That’s the finding reached by a team of researchers in Developmental Psychology this past November. The study authors analyzed over a thousand teenagers’ drinking habits, finding that rates of alcohol abuse were more similar between friends without any current romantic relationships than between friendships in which one had a partner. In fact, for teens with a romantic attachment, their level of alcohol abuse was more likely to match their partner’s drinking habits than those of their friend’s. A smaller analysis of teen friendships over a two-year period found a similar pattern, with friends who were initially partnerless becoming less matched on their patterns of alcohol use once one of them began dating. Overall, the authors believe their findings prove one of life’s adages: that people really do change in not-so-subtle ways once they find love.

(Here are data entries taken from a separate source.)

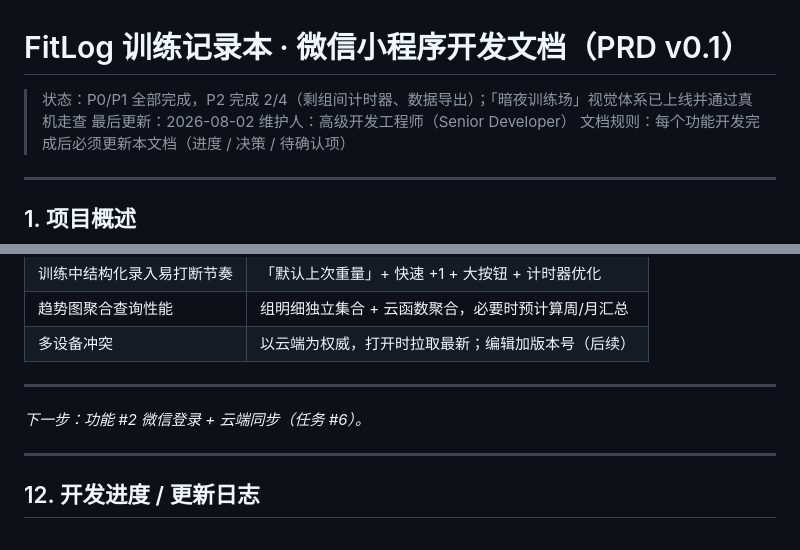
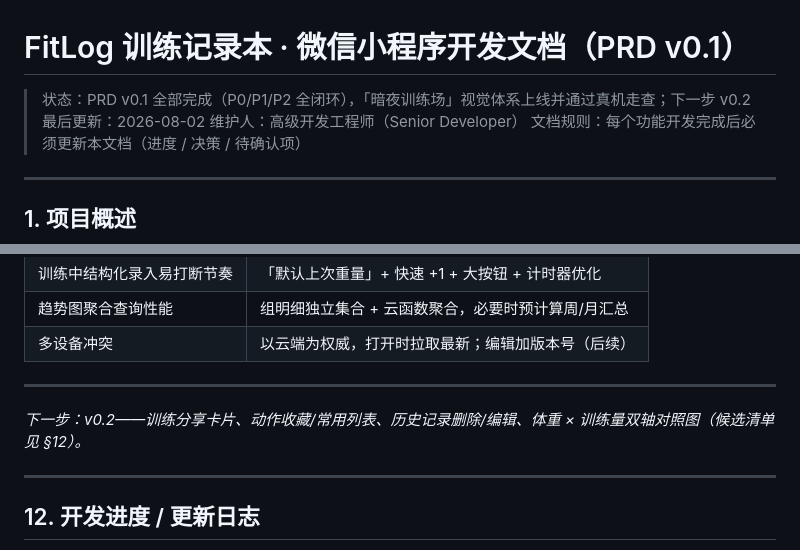
Before and after one commit to zeroTwo0617/FitLog, a Markdown page: 开发文档.md, 2 parts joined by grey strips. Rendered like a GitHub page.

```diff
--- a/开发文档.md
+++ b/开发文档.md
@@ -1,6 +1,6 @@
 # FitLog 训练记录本 · 微信小程序开发文档（PRD v0.1）
 
-> 状态：P0/P1 全部完成，P2 完成 2/4（剩组间计时器、数据导出）；「暗夜训练场」视觉体系已上线并通过真机走查
+> 状态：PRD v0.1 全部完成（P0/P1/P2 全闭环），「暗夜训练场」视觉体系上线并通过真机走查；下一步 v0.2
 > 最后更新：2026-08-02
 > 维护人：高级开发工程师（Senior Developer）
 > 文档规则：每个功能开发完成后必须更新本文档（进度 / 决策 / 待确认项）
@@ -355,7 +355,7 @@ node scripts/test_history.js        # 历史列表/详情
 
 ---
 
-_下一步：功能 #2 微信登录 + 云端同步（任务 #6）。_
+_下一步：v0.2——训练分享卡片、动作收藏/常用列表、历史记录删除/编辑、体重 × 训练量双轴对照图（候选清单见 §12）。_
 
 ---
 
```
Also changed, not shown: other parts of 开发文档.md (+11 -3 lines).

"The results confirm what most friends complain about — romantic partners are a distraction from friendships," said study author Dr. Brett Laursen, a professor and graduate studies coordinator in the Department of Psychology at Florida Atlantic University, in a statement. "It also is a stark reminder how the peer social world changes during adolescence. Same-sex friends become less important and romantic affiliations become more important."

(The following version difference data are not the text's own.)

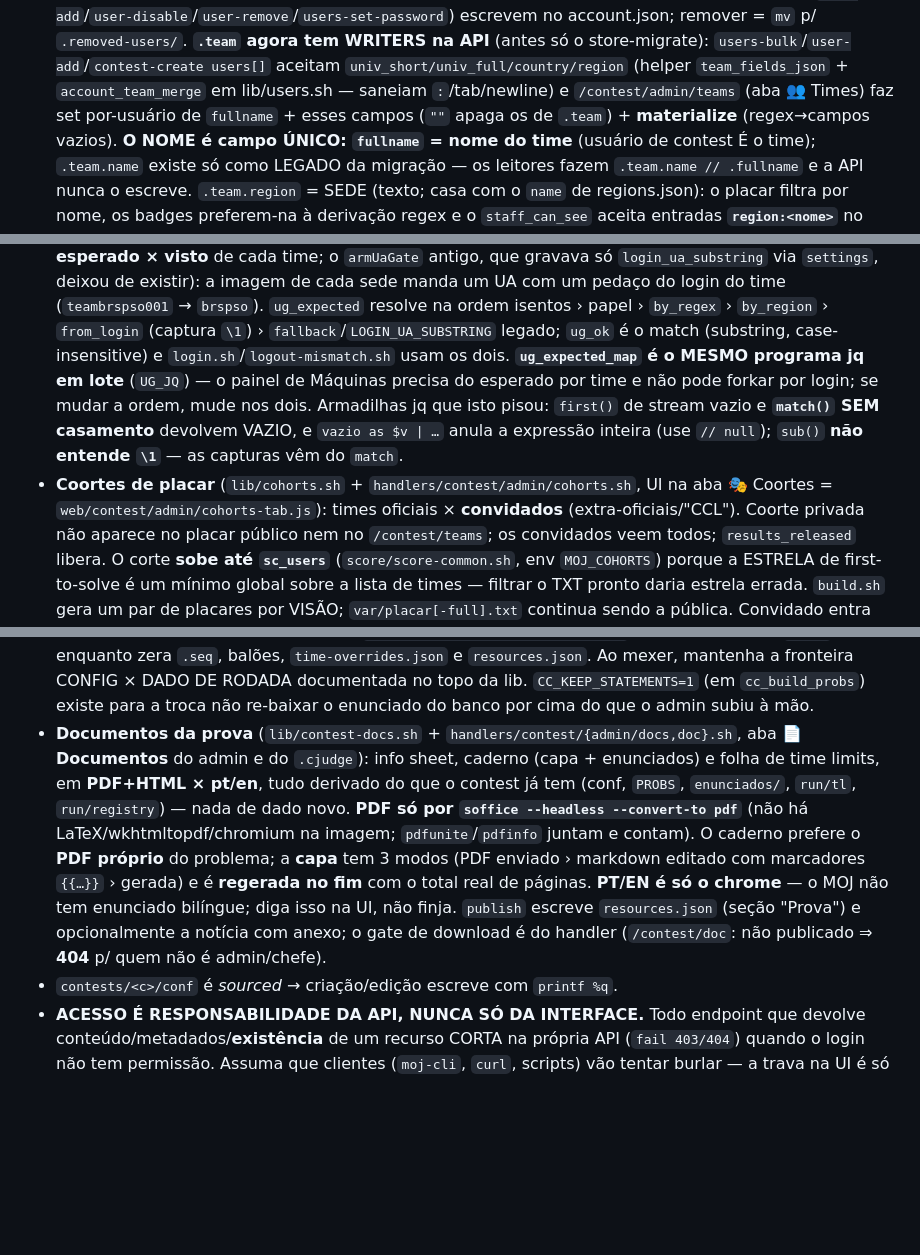
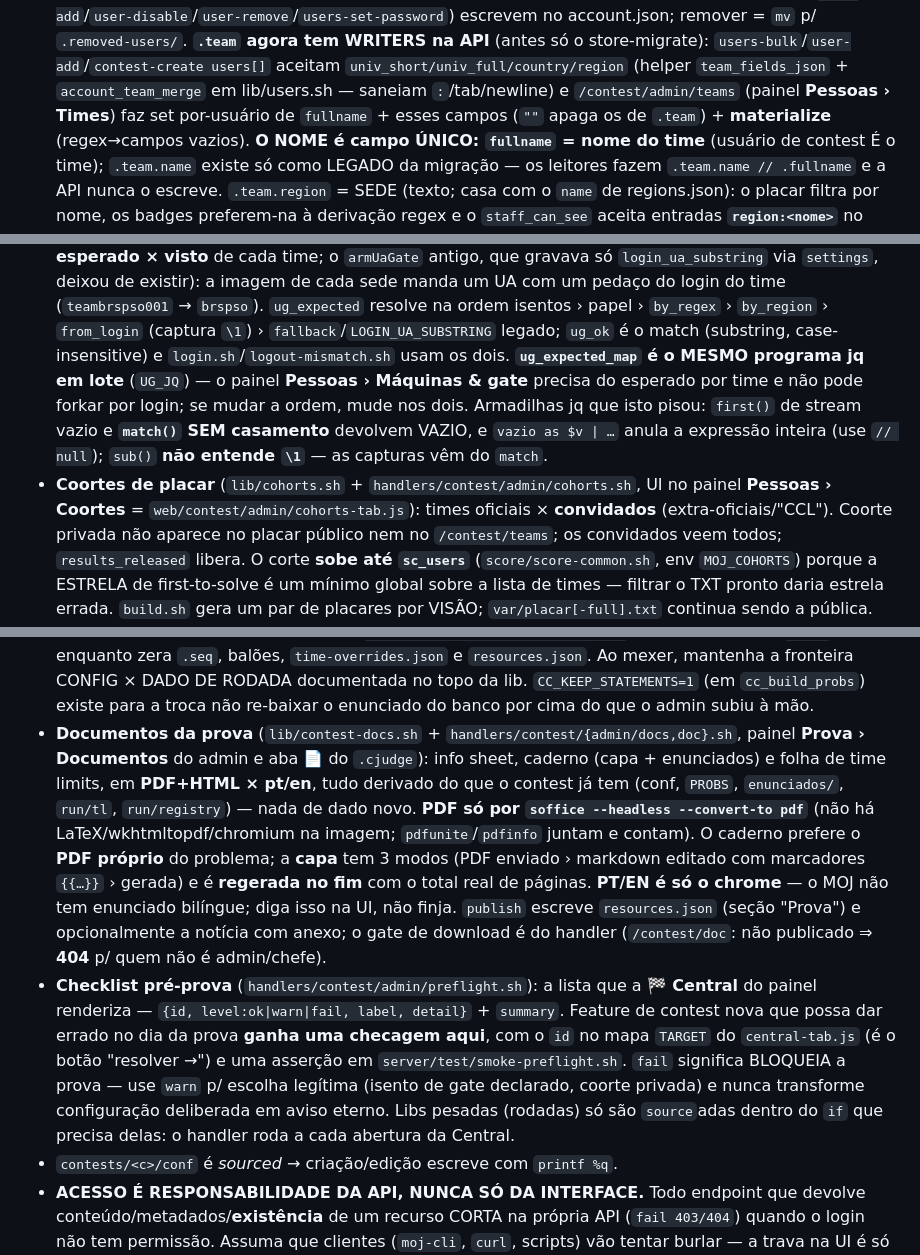
Before and after one commit to cd-moj/cdmoj, a Markdown page: CLAUDE.md, 3 parts joined by grey strips. Drawn GitHub-style; blank space fills up the shorter version.

Commit message:
docs: CLAUDE.md aponta para os painéis novos e registra o contrato do pré-prova
Os caminhos citados no guia ainda eram das abas planas (aba 👥 Times, aba 📄 Documentos,
aba Situação, painel de Máquinas) — viraram os painéis do shell novo. E o checklist
pré-prova ganhou verbete próprio: é a lista que a Central renderiza, então feature de
contest nova que possa dar errado no dia da prova nasce com checagem lá, id no mapa TARGET
do central-tab.js e asserção no smoke-preflight.sh — com a regra de que `fail` bloqueia a
prova e escolha deliberada não vira aviso eterno.

Co-Authored-By: Claude Fable 5 <noreply@anthropic.com>

```diff
--- a/CLAUDE.md
+++ b/CLAUDE.md
@@ -71,7 +71,7 @@ Deploy: `docs/DEPLOY.md`. Docs em HTML: `bash docs/build-html.sh`.
   escrevem no account.json; remover = `mv` p/ `.removed-users/`. **`.team` agora tem WRITERS
   na API** (antes só o store-migrate): `users-bulk`/`user-add`/`contest-create users[]` aceitam
   `univ_short/univ_full/country/region` (helper `team_fields_json` + `account_team_merge` em
-  lib/users.sh — saneiam `:`/tab/newline) e `/contest/admin/teams` (aba 👥 Times) faz set
+  lib/users.sh — saneiam `:`/tab/newline) e `/contest/admin/teams` (painel **Pessoas › Times**) faz set
   por-usuário de `fullname` + esses campos (`""` apaga os de `.team`) + **materialize**
   (regex→campos vazios). **O NOME é campo ÚNICO: `fullname` = nome do time** (usuário de
   contest É o time); `.team.name` existe só como LEGADO da migração — os leitores fazem
@@ -162,12 +162,12 @@ Deploy: `docs/DEPLOY.md`. Docs em HTML: `bash docs/build-html.sh`.
   `ug_expected` resolve na ordem isentos › papel › `by_regex` › `by_region` › `from_login`
   (captura `\1`) › `fallback`/`LOGIN_UA_SUBSTRING` legado; `ug_ok` é o match (substring,
   case-insensitive) e `login.sh`/`logout-mismatch.sh` usam os dois. **`ug_expected_map` é o MESMO
-  programa jq em lote** (`UG_JQ`) — o painel de Máquinas precisa do esperado por time e não pode
+  programa jq em lote** (`UG_JQ`) — o painel **Pessoas › Máquinas & gate** precisa do esperado por time e não pode
   forkar por login; se mudar a ordem, mude nos dois. Armadilhas jq que isto pisou: `first()` de
   stream vazio e **`match()` SEM casamento** devolvem VAZIO, e `vazio as $v | …` anula a
   expressão inteira (use `// null`); `sub()` **não entende `\1`** — as capturas vêm do `match`.
-- **Coortes de placar** (`lib/cohorts.sh` + `handlers/contest/admin/cohorts.sh`, UI na aba
-  🎭 Coortes = `web/contest/admin/cohorts-tab.js`): times oficiais ×
+- **Coortes de placar** (`lib/cohorts.sh` + `handlers/contest/admin/cohorts.sh`, UI no painel
+  **Pessoas › Coortes** = `web/contest/admin/cohorts-tab.js`): times oficiais ×
   **convidados** (extra-oficiais/"CCL"). Coorte privada não aparece no placar público nem no
   `/contest/teams`; os convidados veem todos; `results_released` libera. O corte **sobe até
   `sc_users`** (`score/score-common.sh`, env `MOJ_COHORTS`) porque a ESTRELA de first-to-solve é
@@ -190,8 +190,8 @@ Deploy: `docs/DEPLOY.md`. Docs em HTML: `bash docs/build-html.sh`.
   CONFIG × DADO DE RODADA documentada no topo da lib. `CC_KEEP_STATEMENTS=1` (em
   `cc_build_probs`) existe para a troca não re-baixar o enunciado do banco por cima do que o
   admin subiu à mão.
-- **Documentos da prova** (`lib/contest-docs.sh` + `handlers/contest/{admin/docs,doc}.sh`, aba
-  **📄 Documentos** do admin e do `.cjudge`): info sheet, caderno (capa + enunciados) e folha de
+- **Documentos da prova** (`lib/contest-docs.sh` + `handlers/contest/{admin/docs,doc}.sh`, painel
+  **Prova › Documentos** do admin e aba 📄 do `.cjudge`): info sheet, caderno (capa + enunciados) e folha de
   time limits, em **PDF+HTML × pt/en**, tudo derivado do que o contest já tem (conf, `PROBS`,
   `enunciados/`, `run/tl`, `run/registry`) — nada de dado novo. **PDF só por `soffice --headless
   --convert-to pdf`** (não há LaTeX/wkhtmltopdf/chromium na imagem; `pdfunite`/`pdfinfo` juntam e
@@ -200,6 +200,14 @@ Deploy: `docs/DEPLOY.md`. Docs em HTML: `bash docs/build-html.sh`.
   páginas. **PT/EN é só o chrome** — o MOJ não tem enunciado bilíngue; diga isso na UI, não finja.
   `publish` escreve `resources.json` (seção "Prova") e opcionalmente a notícia com anexo; o gate
   de download é do handler (`/contest/doc`: não publicado ⇒ **404** p/ quem não é admin/chefe).
+- **Checklist pré-prova** (`handlers/contest/admin/preflight.sh`): a lista que a **🏁 Central**
+  do painel renderiza — `{id, level:ok|warn|fail, label, detail}` + `summary`. Feature de contest
+  nova que possa dar errado no dia da prova **ganha uma checagem aqui**, com o `id` no mapa
+  `TARGET` do `central-tab.js` (é o botão "resolver →") e uma asserção em
+  `server/test/smoke-preflight.sh`. `fail` significa BLOQUEIA a prova — use `warn` p/ escolha
+  legítima (isento de gate declarado, coorte privada) e nunca transforme configuração
+  deliberada em aviso eterno. Libs pesadas (rodadas) só são `source`adas dentro do `if` que
+  precisa delas: o handler roda a cada abertura da Central.
 - `contests/<c>/conf` é *sourced* → criação/edição escreve com `printf %q`.
 - **ACESSO É RESPONSABILIDADE DA API, NUNCA SÓ DA INTERFACE.** Todo endpoint que devolve
   conteúdo/metadados/**existência** de um recurso CORTA na própria API (`fail 403/404`) quando o
```
Also changed, not shown: other parts of CLAUDE.md (+1 -1 lines).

A Romantic Entanglement

For the first part of their study, Laursen and his team pored over the responses given to them by 662 girls and 574 boys ranging in age from 12 to 19 on the degree of alcohol abuse they engaged in. The researchers specifically chose to focus on alcohol use because it’s a risky behavior that’s known to be especially malleable to the societal expectations of those close to us, particularly as teens (it's estimated that around one-seventh of teens have engaged in binge drinking over the past month).

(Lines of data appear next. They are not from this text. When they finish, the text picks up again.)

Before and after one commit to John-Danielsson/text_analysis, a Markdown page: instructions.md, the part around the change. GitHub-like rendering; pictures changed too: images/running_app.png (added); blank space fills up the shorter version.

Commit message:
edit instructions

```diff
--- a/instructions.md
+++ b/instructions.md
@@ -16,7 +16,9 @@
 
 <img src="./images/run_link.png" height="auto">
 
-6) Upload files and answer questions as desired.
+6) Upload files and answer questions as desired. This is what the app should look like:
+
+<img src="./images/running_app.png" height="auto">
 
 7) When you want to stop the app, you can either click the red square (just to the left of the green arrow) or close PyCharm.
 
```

"Much attention is given to the role that friends play in the acquisition and reinforcement of health-risk behaviors," Laursen said. "Adolescents rarely drink alone, so concerns over peer pressure to experiment with and abuse alcohol are well placed. Often overlooked, however, is the fact that initial involvement in romantic relationships tend to coincide with initial exposure to alcohol."

Because the teens were asked to nominate other people within the sample as their close friends or a romantic partner if able, the researchers were able to track the similarities between their reported rates of abuse. While friends with romantic partners were generally less similar in their alcoholic tendencies than their dateless counterparts, these differences were especially apparent in those older or who were less popular. A secondary analysis of 266 boys and 374 girls who maintained friendships for at least two years led the team to observe the same pattern occurring over time among friendships that began without either friend dating someone.

Thankfully, at least if you’re a parent worried about the disastrous side effects of your child’s dating life, the introduction of a new relationship didn’t necessarily worsen a teenager’s drinking habits. On average, teens with a partner fared no better or worse at avoiding alcohol abuse than those without. "The findings suggest that participation in a romantic relationship does not elevate the risk of alcohol abuse beyond that involved in participation in friendships," Laursen said. "Instead, it is the source of the risk that changes. Friends no longer shape drinking habits the way they used to. Romantic partners now dictate terms. Your friends were right: You aren't the same person you were when you were single."

In other words, it seems the best way to ensure your child (and/or possibly adult friend) doesn’t get into too much trouble out there is play matchmaker and find a particularly cute, if wholesome, romantic prospect for them.

Source: DeLay D, Laursen B, Bukowski W, et al. Adolescent Friend Similarity on Alcohol Abuse as a Function of Participation in Romantic Relationships: Sometimes a New Love Comes Between Old Friends. Developmental Psychology. 2015.